====== Given entries ======

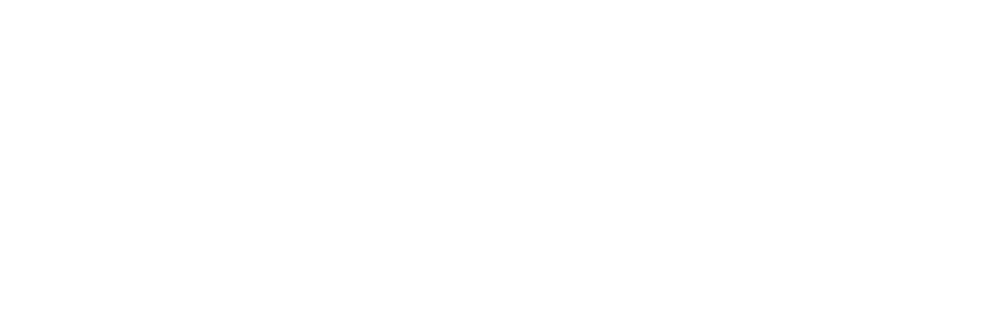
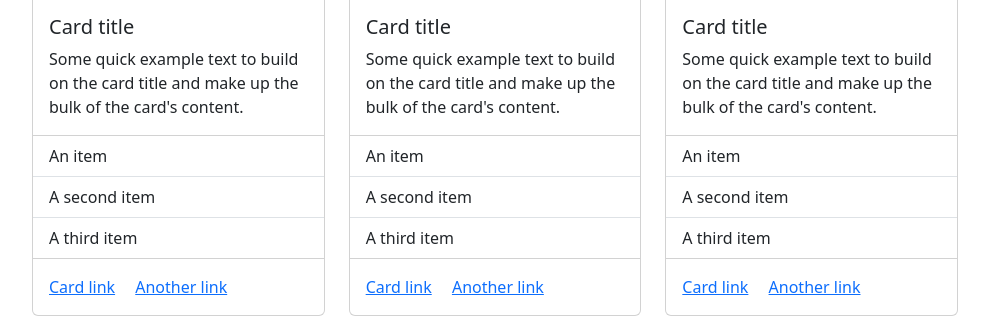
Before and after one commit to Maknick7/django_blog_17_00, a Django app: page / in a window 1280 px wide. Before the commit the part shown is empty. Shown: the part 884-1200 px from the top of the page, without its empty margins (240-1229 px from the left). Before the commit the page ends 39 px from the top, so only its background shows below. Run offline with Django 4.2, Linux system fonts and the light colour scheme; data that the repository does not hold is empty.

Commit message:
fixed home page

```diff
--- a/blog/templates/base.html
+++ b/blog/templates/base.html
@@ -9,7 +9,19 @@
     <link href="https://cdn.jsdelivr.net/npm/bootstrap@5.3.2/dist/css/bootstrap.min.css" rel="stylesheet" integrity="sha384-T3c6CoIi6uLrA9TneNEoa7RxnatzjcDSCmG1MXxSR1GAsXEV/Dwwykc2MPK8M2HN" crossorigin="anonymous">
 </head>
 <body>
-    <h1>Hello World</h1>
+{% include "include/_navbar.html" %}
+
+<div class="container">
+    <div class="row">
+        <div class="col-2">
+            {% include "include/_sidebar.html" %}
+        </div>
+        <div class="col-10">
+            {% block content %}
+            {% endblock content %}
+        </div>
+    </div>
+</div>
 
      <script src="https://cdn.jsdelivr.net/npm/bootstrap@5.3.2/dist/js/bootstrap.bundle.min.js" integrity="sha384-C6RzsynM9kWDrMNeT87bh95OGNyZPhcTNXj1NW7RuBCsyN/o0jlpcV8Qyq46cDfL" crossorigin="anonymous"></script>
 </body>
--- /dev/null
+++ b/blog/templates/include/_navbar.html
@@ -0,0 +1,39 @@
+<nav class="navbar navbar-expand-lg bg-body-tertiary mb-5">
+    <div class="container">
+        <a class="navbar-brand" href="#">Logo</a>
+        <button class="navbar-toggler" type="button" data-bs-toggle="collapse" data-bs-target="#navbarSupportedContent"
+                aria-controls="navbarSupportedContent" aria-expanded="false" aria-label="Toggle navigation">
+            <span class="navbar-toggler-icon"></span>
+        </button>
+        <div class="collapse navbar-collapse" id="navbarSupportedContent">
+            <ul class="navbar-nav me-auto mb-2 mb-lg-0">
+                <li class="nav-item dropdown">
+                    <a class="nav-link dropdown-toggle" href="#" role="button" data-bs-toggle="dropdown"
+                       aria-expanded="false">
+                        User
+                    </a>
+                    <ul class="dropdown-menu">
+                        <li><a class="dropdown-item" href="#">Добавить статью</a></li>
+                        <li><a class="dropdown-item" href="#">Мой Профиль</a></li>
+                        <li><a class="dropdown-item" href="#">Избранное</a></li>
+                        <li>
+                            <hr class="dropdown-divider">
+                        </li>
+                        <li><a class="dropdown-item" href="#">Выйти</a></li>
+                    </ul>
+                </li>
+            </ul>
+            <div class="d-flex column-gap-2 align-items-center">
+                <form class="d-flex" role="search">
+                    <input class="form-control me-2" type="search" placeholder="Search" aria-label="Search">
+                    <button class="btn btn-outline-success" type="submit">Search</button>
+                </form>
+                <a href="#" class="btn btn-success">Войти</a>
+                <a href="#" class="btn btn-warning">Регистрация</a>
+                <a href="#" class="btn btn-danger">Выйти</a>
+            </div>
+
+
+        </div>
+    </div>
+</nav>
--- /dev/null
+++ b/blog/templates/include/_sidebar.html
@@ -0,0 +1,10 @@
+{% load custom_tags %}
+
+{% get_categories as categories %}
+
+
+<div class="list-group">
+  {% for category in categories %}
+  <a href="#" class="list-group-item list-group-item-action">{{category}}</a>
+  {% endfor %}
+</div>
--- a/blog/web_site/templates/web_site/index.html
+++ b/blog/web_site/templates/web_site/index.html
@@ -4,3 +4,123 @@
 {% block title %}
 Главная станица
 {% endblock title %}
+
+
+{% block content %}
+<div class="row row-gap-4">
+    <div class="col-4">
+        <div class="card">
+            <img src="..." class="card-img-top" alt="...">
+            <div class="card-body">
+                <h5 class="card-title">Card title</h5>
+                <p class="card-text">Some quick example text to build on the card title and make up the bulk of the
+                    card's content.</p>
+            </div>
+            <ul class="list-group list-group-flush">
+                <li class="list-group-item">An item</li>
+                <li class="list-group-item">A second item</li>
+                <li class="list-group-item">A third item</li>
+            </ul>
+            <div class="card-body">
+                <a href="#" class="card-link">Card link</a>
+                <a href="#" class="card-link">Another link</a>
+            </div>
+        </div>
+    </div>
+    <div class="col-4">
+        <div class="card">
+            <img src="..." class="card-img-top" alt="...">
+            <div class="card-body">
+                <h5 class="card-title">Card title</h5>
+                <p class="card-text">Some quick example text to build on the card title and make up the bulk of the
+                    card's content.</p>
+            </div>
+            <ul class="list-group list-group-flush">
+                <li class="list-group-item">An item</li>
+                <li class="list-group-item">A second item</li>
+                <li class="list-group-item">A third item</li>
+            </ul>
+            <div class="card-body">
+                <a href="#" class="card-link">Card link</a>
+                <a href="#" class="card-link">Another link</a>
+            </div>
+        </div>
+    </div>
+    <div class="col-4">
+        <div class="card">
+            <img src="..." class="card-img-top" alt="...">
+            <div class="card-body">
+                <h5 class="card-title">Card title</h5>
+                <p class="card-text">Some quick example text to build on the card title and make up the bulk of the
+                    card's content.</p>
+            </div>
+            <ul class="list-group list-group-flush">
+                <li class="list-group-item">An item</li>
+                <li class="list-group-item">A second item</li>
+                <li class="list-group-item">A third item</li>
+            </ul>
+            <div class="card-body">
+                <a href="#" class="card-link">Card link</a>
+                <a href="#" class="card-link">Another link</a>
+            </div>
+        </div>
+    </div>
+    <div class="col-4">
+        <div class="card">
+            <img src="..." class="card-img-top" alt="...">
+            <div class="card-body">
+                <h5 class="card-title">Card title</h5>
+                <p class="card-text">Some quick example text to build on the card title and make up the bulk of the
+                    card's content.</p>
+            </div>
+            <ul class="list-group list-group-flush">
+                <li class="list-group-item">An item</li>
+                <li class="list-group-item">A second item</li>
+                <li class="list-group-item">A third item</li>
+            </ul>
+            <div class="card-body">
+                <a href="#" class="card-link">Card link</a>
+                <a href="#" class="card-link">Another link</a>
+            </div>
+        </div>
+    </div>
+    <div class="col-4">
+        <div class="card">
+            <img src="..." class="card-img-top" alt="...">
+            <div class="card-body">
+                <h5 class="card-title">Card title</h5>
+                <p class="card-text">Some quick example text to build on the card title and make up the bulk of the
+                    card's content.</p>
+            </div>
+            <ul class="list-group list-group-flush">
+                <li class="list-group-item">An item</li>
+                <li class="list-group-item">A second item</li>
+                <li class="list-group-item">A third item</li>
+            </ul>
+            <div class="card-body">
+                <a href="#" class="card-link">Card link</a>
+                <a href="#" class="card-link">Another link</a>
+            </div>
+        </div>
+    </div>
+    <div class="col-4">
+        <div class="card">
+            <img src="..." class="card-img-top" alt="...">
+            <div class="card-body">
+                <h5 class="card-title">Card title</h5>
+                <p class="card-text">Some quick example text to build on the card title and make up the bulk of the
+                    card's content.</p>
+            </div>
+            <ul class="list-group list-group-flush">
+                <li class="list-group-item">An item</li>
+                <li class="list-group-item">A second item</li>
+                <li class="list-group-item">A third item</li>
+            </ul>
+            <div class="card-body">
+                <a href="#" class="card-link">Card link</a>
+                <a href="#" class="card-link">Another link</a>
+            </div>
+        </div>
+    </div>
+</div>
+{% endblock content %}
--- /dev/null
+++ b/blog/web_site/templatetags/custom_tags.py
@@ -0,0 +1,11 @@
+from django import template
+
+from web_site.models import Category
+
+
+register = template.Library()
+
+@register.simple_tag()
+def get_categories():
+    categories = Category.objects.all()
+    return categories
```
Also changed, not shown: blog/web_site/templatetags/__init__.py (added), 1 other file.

======
====== Given entries ======

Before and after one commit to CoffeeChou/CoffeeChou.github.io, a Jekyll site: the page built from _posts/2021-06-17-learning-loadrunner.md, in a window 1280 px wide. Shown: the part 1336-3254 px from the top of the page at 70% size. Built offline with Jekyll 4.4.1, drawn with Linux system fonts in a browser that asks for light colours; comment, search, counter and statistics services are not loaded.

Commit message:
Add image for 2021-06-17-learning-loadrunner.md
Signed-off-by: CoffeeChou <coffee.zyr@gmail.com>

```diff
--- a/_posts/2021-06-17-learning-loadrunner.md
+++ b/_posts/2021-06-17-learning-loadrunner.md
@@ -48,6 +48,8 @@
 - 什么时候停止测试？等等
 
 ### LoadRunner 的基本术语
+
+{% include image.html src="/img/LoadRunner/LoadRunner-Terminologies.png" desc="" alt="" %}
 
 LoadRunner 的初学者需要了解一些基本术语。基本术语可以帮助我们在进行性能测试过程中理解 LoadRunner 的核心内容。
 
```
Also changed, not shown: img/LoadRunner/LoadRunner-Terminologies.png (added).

======

# Task statement:
What lines of the data include the word "https"? Copy each of them.

# Output for this exercise:
     <link href="https://cdn.jsdelivr.net/npm/bootstrap@5.3.2/dist/css/bootstrap.min.css" rel="stylesheet" integrity="sha384-T3c6CoIi6uLrA9TneNEoa7RxnatzjcDSCmG1MXxSR1GAsXEV/Dwwykc2MPK8M2HN" crossorigin="anonymous">
      <script src="https://cdn.jsdelivr.net/npm/bootstrap@5.3.2/dist/js/bootstrap.bundle.min.js" integrity="sha384-C6RzsynM9kWDrMNeT87bh95OGNyZPhcTNXj1NW7RuBCsyN/o0jlpcV8Qyq46cDfL" crossorigin="anonymous"></script>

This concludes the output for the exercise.